> _Task description_
Return, exactly as written, every line from the first line of the data below through the line that contains "-360,7 +360,7 @@".

> _Version difference data_
'''

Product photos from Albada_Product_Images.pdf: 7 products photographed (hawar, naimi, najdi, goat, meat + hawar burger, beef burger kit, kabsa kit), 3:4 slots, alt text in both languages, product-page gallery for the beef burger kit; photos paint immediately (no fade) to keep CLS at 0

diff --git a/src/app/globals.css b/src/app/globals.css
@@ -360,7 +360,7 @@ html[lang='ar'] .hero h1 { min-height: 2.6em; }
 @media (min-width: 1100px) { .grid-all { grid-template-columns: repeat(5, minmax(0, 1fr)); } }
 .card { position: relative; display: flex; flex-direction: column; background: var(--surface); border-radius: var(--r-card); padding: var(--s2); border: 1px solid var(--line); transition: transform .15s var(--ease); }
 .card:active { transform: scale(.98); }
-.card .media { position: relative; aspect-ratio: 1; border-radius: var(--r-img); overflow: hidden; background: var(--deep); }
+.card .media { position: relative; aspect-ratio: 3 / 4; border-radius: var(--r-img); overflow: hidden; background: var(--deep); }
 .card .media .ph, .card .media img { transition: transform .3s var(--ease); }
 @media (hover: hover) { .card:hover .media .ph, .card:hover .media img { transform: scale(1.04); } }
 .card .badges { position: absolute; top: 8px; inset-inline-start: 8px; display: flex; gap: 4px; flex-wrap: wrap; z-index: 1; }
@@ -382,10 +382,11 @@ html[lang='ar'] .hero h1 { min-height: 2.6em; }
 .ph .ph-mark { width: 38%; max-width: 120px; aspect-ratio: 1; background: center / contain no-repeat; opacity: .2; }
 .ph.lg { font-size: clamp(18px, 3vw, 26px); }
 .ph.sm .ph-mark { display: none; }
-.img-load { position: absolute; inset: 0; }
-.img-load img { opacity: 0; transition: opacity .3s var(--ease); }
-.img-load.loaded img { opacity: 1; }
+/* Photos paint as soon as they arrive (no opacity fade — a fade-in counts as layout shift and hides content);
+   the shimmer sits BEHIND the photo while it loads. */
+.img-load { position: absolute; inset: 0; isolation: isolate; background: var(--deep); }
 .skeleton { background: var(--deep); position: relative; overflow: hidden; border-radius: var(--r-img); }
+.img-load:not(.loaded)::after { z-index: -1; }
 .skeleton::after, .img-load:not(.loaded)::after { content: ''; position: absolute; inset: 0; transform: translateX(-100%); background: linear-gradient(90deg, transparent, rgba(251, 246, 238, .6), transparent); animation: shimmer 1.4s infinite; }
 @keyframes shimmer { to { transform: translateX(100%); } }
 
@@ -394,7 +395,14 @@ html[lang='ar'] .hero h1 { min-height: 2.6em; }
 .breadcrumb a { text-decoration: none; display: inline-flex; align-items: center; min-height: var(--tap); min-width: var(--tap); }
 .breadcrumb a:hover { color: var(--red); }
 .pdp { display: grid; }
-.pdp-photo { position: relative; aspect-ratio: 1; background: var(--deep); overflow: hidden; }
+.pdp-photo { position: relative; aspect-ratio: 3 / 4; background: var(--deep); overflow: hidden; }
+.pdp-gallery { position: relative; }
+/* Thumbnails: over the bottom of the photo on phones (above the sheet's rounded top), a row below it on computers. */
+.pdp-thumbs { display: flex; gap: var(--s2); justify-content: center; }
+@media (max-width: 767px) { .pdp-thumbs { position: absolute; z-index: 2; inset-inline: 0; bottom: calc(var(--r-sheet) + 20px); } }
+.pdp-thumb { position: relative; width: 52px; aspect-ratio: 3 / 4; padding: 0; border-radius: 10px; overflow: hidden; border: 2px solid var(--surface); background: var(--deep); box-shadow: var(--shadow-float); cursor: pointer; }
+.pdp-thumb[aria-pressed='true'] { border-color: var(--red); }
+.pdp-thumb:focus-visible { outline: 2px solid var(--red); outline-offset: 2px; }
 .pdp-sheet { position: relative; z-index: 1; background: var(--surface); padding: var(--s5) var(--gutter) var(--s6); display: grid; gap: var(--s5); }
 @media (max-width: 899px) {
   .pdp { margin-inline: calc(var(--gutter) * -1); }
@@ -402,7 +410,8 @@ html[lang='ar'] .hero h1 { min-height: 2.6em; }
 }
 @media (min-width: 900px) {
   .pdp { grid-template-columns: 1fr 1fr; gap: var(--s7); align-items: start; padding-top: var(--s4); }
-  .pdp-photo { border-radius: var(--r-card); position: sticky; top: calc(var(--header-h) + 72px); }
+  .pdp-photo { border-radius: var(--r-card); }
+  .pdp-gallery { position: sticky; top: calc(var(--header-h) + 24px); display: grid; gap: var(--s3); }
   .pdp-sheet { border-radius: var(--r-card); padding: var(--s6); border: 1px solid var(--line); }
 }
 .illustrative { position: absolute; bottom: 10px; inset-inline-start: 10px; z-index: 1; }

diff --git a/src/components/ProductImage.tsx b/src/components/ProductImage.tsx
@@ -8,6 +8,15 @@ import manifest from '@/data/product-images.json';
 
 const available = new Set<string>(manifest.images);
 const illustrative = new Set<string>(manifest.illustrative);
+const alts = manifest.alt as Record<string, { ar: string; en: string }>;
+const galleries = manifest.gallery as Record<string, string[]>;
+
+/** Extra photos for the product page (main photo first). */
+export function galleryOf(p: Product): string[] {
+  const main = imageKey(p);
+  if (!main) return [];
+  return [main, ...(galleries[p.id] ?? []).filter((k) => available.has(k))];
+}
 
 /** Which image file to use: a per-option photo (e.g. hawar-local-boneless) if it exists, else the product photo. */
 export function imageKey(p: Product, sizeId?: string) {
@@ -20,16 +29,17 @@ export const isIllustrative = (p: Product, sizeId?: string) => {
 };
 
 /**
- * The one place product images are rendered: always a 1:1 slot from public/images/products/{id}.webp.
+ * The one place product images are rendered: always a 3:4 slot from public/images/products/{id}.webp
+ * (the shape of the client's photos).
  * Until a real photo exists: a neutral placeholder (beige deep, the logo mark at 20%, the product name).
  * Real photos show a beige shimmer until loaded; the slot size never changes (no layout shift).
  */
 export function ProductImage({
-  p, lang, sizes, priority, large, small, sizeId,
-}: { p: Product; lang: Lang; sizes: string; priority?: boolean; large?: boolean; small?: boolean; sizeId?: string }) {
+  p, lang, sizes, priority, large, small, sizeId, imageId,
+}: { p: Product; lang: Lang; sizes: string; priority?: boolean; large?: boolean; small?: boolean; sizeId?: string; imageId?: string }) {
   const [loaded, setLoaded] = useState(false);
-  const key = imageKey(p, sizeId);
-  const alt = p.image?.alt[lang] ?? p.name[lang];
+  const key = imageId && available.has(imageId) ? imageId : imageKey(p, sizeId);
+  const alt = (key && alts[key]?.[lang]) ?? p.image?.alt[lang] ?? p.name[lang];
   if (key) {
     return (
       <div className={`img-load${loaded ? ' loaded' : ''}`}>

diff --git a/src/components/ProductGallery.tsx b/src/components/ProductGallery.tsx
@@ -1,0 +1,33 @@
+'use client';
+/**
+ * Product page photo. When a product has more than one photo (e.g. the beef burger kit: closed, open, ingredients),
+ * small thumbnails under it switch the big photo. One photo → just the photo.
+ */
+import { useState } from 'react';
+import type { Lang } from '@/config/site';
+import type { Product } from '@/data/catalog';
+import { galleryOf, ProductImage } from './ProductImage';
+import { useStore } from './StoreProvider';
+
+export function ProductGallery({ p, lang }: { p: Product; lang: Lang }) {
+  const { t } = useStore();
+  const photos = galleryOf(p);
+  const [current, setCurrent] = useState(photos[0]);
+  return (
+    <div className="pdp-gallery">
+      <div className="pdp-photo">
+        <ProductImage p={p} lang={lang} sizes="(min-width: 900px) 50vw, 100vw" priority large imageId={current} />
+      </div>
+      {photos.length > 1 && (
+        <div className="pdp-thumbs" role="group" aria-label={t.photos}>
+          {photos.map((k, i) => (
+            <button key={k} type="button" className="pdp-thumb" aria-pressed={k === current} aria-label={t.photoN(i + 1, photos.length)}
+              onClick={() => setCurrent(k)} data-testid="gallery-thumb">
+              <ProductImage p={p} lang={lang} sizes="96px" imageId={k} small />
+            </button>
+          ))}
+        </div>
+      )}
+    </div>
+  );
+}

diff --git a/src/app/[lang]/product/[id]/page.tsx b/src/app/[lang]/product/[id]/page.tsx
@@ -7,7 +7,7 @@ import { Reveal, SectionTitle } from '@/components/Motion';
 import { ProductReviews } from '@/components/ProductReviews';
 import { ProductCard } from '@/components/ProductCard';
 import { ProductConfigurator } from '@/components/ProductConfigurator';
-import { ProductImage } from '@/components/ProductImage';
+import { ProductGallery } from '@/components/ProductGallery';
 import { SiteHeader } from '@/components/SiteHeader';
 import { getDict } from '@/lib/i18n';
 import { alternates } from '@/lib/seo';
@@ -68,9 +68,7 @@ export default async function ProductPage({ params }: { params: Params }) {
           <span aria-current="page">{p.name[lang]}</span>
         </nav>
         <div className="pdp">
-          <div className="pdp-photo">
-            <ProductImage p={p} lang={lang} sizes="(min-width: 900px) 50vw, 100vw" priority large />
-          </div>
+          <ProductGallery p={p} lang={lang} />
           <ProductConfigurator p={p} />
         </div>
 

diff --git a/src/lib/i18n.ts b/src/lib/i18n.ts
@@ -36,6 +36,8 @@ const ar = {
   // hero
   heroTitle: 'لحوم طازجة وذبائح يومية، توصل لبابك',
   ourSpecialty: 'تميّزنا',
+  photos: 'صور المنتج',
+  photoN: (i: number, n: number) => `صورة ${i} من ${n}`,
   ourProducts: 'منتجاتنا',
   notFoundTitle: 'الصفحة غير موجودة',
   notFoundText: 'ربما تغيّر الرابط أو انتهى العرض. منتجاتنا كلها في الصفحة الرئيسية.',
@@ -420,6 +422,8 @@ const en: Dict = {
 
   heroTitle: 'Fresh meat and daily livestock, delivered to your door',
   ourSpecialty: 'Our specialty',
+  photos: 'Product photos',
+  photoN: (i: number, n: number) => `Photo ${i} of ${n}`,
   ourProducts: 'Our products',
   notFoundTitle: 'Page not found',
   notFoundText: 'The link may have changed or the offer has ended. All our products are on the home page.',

'''

> _Answer to the problem_
Product photos from Albada_Product_Images.pdf: 7 products photographed (hawar, naimi, najdi, goat, meat + hawar burger, beef burger kit, kabsa kit), 3:4 slots, alt text in both languages, product-page gallery for the beef burger kit; photos paint immediately (no fade) to keep CLS at 0

diff --git a/src/app/globals.css b/src/app/globals.css
@@ -360,7 +360,7 @@ html[lang='ar'] .hero h1 { min-height: 2.6em; }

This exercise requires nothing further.